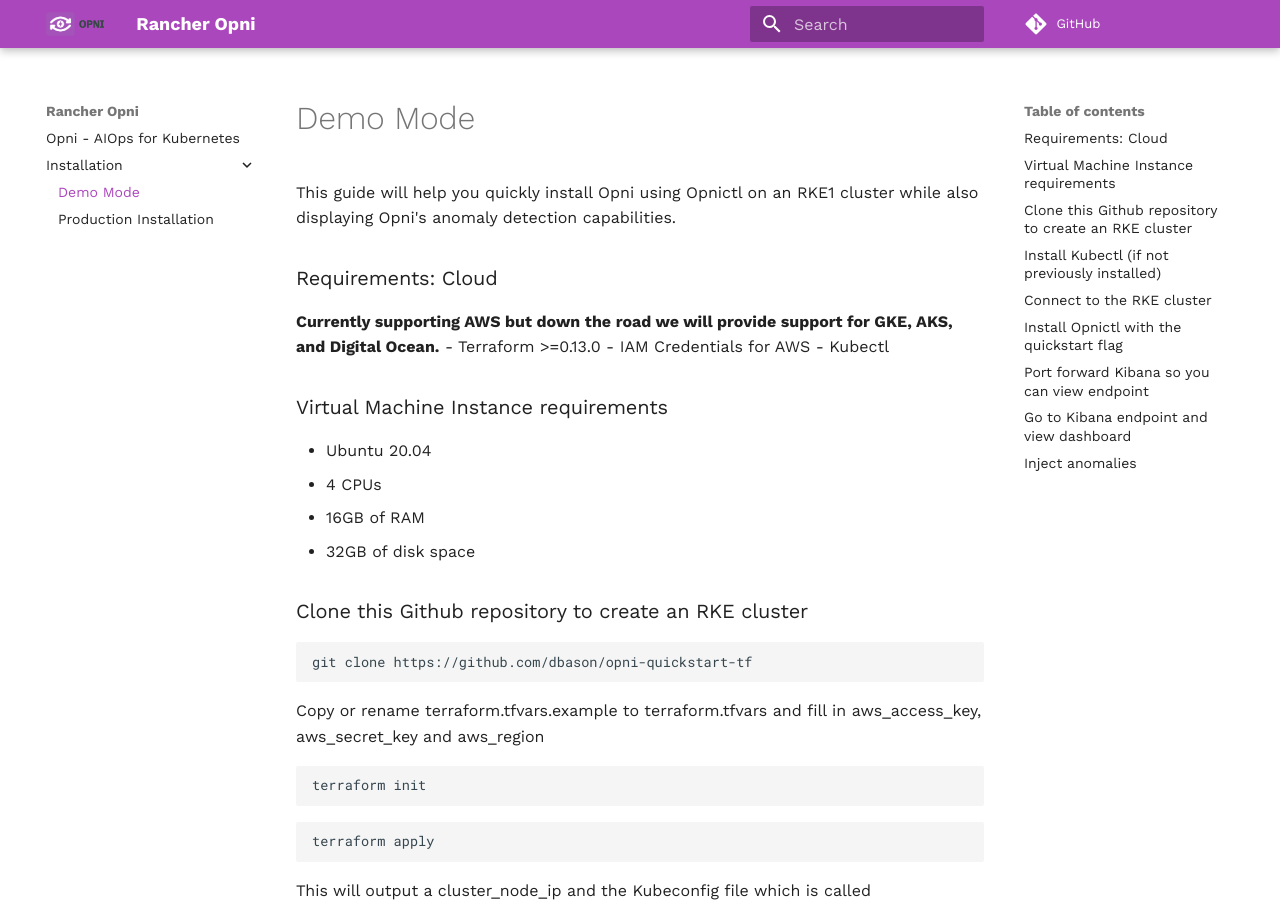
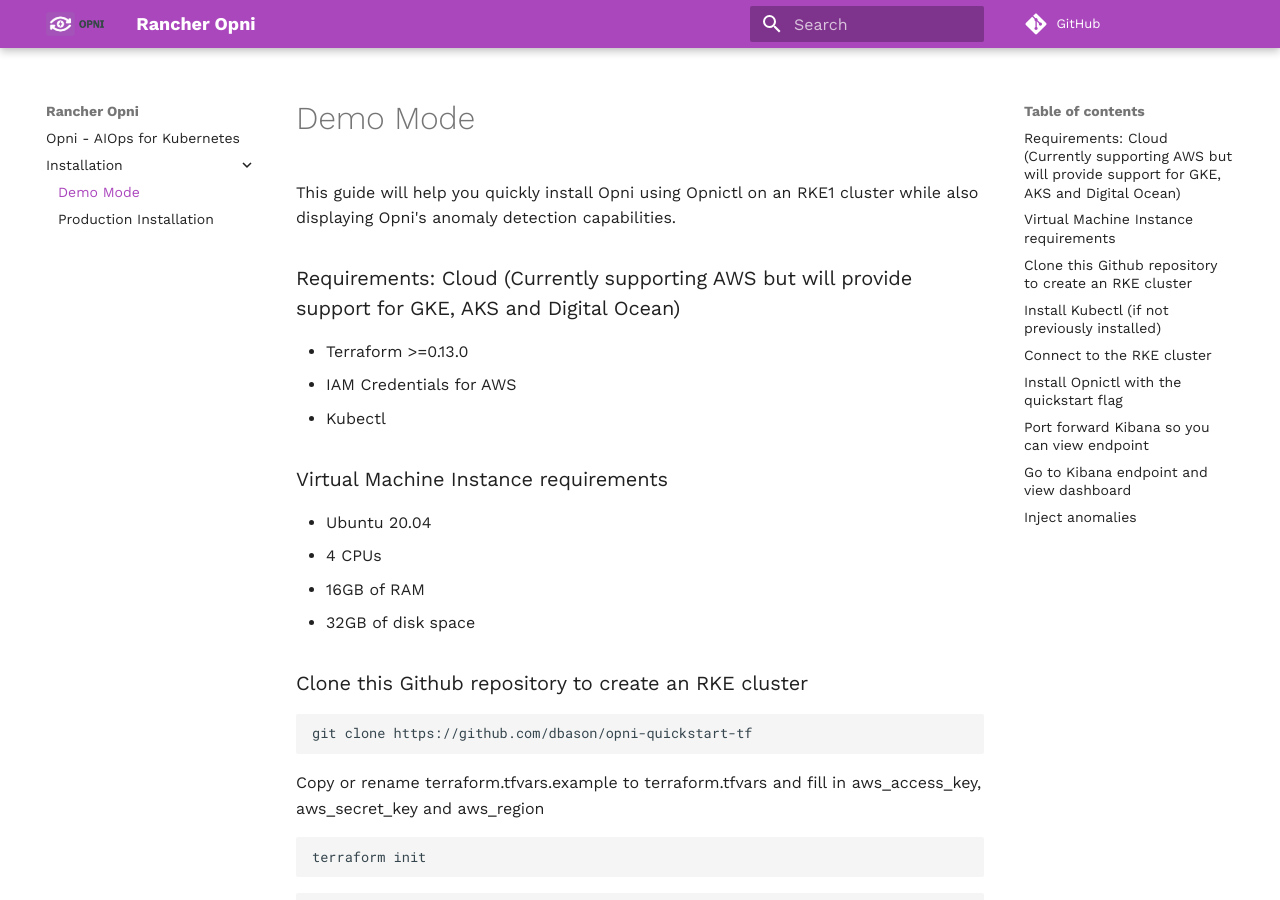
Before and after one commit to rancher/opni-docs, an MkDocs documentation site: the page built from docs/install/quickstart.md, in a window 1280 px wide and 900 px high. Built offline with MkDocs 1.6.1 and Material for MkDocs 9.7.7, drawn with Linux system fonts in a browser that asks for light colours; comment, search, counter and statistics services are not loaded.

Commit message:
Update formatting for markdown

```diff
--- a/docs/install/quickstart.md
+++ b/docs/install/quickstart.md
@@ -4,8 +4,7 @@
 
 This guide will help you quickly install Opni using Opnictl on an RKE1 cluster while also displaying Opni's anomaly detection capabilities.
 
-### Requirements: Cloud
-**Currently supporting AWS but down the road we will provide support for GKE, AKS, and Digital Ocean.**
+### Requirements: Cloud (Currently supporting AWS but will provide support for GKE, AKS and Digital Ocean)
 - Terraform >=0.13.0
 - IAM Credentials for AWS
 - Kubectl
```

****************

### Activity
A faithful copy is needed: reproduce all of the data above, leaving the pictures out.

### Written answer
Before and after one commit to rancher/opni-docs, an MkDocs documentation site: the page built from docs/install/quickstart.md, in a window 1280 px wide and 900 px high. Built offline with MkDocs 1.6.1 and Material for MkDocs 9.7.7, drawn with Linux system fonts in a browser that asks for light colours; comment, search, counter and statistics services are not loaded.

Commit message:
Update formatting for markdown

```diff
--- a/docs/install/quickstart.md
+++ b/docs/install/quickstart.md
@@ -4,8 +4,7 @@
 
 This guide will help you quickly install Opni using Opnictl on an RKE1 cluster while also displaying Opni's anomaly detection capabilities.
 
-### Requirements: Cloud
-**Currently supporting AWS but down the road we will provide support for GKE, AKS, and Digital Ocean.**
+### Requirements: Cloud (Currently supporting AWS but will provide support for GKE, AKS and Digital Ocean)
 - Terraform >=0.13.0
 - IAM Credentials for AWS
 - Kubectl
```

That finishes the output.